If all you’re looking to do is stream media to your TV and want to keep it a fairly bare bones affair, then the Chromecast is at your service. Google’s puck shaped streaming device is easy to setup and basically needs nothing but an HDMI port, internet connection, and a device (smartphone or tablet) to push media from. Many apps today have built-in “cast” icons that allow you to connect it to a Chromecast for a seamless experience.
It gets better, too. If you have a TV that supports HDMI CEC and a smart speaker like the Google Home, you can also control your TV with your voice to some extent. Also, gamers may be more inclined to grab a Chromecast Ultra now with Google’s Stadia around the corner.
NVIDIA Shield TV
Google’s Android TV started as a laughable and clunky attempt to put the mobile operating system on the big screen and has since turned into one of the best experiences you can get. It’s streamlined user interface puts exactly what you want in front of you and the NVIDIA Shield TV builds upon that by giving it solid gaming powers. The brand is synonymous with gaming, so this shouldn’t come as a complete surprise. Now combine that with Google Assistant integration and you have something really great.

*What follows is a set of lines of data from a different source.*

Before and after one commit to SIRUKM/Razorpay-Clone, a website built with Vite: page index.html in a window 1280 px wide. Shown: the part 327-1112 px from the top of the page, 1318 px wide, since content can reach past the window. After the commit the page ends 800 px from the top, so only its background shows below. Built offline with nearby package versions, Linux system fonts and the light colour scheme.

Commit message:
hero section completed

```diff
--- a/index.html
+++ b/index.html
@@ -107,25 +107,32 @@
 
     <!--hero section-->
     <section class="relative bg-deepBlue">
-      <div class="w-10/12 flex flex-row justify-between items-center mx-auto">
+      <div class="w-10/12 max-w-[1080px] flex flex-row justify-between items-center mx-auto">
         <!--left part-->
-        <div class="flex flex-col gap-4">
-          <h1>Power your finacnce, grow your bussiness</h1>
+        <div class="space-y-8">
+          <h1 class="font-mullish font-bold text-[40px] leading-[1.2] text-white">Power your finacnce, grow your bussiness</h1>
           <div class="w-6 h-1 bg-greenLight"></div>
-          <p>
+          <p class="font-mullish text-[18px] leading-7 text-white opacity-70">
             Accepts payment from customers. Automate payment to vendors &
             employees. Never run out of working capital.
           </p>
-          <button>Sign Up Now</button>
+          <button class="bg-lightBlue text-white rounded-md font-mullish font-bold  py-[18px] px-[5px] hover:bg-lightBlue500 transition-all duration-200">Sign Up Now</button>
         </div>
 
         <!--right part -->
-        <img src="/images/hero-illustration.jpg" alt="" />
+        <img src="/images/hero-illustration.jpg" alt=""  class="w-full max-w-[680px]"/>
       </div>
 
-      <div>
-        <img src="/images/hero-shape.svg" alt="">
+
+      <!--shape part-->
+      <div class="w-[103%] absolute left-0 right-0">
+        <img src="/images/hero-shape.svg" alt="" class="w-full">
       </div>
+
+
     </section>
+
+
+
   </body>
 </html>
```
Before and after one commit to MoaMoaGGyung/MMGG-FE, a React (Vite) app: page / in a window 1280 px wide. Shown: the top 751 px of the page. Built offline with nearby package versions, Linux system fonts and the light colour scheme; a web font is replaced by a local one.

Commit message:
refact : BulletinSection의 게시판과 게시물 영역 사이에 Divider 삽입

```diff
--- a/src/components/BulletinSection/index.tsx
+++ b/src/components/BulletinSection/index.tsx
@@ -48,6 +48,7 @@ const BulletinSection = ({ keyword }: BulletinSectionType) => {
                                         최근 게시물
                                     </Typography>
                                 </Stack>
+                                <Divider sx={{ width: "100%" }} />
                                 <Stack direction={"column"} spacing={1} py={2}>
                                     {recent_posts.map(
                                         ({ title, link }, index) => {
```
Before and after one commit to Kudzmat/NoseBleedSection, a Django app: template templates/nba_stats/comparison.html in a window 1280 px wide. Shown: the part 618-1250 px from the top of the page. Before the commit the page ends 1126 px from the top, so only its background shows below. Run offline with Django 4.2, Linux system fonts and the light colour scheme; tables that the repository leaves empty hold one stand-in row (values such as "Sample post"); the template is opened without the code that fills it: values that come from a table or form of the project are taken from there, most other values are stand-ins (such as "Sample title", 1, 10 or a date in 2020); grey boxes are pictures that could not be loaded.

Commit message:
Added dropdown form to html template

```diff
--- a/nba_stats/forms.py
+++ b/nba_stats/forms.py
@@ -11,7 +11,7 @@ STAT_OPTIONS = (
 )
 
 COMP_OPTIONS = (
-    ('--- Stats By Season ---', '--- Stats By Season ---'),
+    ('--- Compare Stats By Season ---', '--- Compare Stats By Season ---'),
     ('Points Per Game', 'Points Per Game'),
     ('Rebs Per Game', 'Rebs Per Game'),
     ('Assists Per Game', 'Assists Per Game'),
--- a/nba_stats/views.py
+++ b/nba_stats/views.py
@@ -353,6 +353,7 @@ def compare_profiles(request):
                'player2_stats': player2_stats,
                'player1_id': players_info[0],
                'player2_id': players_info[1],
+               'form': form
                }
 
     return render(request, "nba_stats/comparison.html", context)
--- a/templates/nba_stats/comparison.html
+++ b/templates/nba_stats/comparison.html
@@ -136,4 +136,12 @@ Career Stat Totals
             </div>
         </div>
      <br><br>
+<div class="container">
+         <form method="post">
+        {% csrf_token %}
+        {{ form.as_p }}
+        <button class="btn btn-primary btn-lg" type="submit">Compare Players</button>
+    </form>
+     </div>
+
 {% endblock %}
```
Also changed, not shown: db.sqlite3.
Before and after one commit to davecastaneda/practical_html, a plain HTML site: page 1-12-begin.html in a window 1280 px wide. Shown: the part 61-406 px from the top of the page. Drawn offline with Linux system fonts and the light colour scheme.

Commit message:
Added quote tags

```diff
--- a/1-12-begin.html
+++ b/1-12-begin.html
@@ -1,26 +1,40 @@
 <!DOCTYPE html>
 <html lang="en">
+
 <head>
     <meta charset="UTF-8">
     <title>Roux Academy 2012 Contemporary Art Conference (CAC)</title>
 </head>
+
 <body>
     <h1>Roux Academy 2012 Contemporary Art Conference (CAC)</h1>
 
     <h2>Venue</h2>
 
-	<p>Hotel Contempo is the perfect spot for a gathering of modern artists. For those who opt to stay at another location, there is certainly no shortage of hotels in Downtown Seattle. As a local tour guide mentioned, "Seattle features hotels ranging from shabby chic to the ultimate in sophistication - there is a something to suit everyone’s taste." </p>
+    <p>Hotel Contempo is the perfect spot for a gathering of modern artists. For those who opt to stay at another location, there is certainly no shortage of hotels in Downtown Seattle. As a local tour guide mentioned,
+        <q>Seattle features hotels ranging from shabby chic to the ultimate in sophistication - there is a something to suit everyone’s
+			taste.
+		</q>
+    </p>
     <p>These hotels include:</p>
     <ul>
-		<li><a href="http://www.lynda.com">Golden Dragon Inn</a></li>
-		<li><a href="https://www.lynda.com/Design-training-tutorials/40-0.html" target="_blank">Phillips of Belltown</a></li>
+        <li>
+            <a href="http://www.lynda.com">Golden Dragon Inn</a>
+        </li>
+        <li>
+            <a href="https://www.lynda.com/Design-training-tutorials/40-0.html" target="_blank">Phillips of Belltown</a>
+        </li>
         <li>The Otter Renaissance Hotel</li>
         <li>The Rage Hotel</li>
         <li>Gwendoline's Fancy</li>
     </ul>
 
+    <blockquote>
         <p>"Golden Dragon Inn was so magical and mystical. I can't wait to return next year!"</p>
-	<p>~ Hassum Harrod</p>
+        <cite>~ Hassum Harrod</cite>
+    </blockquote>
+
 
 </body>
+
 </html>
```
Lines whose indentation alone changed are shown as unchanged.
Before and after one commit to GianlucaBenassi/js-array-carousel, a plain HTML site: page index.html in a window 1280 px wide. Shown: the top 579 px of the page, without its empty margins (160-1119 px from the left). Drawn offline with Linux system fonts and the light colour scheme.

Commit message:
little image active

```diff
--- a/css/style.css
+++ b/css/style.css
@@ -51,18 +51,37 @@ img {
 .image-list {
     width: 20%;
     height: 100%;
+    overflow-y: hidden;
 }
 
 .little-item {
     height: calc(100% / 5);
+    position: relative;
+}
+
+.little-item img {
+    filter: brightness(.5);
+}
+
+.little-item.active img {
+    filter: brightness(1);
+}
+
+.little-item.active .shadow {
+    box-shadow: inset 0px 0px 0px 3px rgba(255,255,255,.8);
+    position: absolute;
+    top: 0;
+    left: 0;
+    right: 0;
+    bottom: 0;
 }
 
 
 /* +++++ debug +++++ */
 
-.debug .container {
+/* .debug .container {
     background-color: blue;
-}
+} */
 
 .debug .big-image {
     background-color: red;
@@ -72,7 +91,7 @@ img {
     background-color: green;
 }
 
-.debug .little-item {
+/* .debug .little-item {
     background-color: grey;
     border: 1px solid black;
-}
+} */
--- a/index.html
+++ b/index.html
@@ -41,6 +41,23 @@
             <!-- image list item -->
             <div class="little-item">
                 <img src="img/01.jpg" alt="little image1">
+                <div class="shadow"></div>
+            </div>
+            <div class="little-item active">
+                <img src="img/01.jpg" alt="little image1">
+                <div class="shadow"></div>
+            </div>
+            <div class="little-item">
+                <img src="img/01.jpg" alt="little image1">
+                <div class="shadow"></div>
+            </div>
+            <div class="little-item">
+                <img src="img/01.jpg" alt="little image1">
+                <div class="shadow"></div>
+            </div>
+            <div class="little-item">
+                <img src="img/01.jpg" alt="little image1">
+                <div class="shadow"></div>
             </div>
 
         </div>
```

The only problem with this device is that it’s pricey, and if you want to use it to its true potential, you’ll also need to factor in the price of the controller. Luckily, you can find it bundled for cheaper than buying it separately, so go ahead and do yourself a favor and do that if you plan on gaming on the Shield TV. Even if you don’t plan to, NVIDIA’s Android TV box is basically the best you can get for the operating system.
I’ll get this out of the way up front. I think the user interface for the Roku is the ugliest thing you can find when it comes to Smart TV/box software. Sure, it worked back when it was first created, but in all that time, it seems to be that they never invested in a designer and it could use a severe overhaul.
All that said, I know I’m the odd one out, as Roku is basically a household name whether you own one or not. First to the game and likely the biggest selection of channels than the competition, Roku is doing something right. The Roku Ultra is the finest option the company has to offer and gives you 4K HDR goodness.
Amazon Fire Stick 4K
While the non-4K version of the Google Chromecast is essentially the cheapest way to add some smarts to a TV, the Amazon Fire TV Stick 4K is only $5 more (when it’s on sale) and actually does allow for 4K streaming. If you’re looking to essentially replace the “smart” software you TV came with, there’s there’s little contest when it comes to value and payoff between the Fire Stick and the Chromecast.
For such a tiny stick, it can do a lot. Stream 4K content from tons of content providers, with all of the essentials included. Also, because this is an Amazon device, it also has Alexa built right in, allowing you to control your smart home and other nifty features using the remote that the Fire TV Stick comes with.
Amazon Fire Cube
If you’re feeling spendy and have yet to invest in a smart speaker, the Amazon Fire Cube may be your best option. It combines all of the features from the Fire TV Stick and basically adds an Amazon Echo into an adorable cube for essentially full voice control over your TV.
The closest option to the Amazon Fire Cube would be the NVIDIA Shield TV, but the Cube is less gaming focused and more approachable to the average consumer. Oh, and can be about $100 cheaper at times when it goes on sale.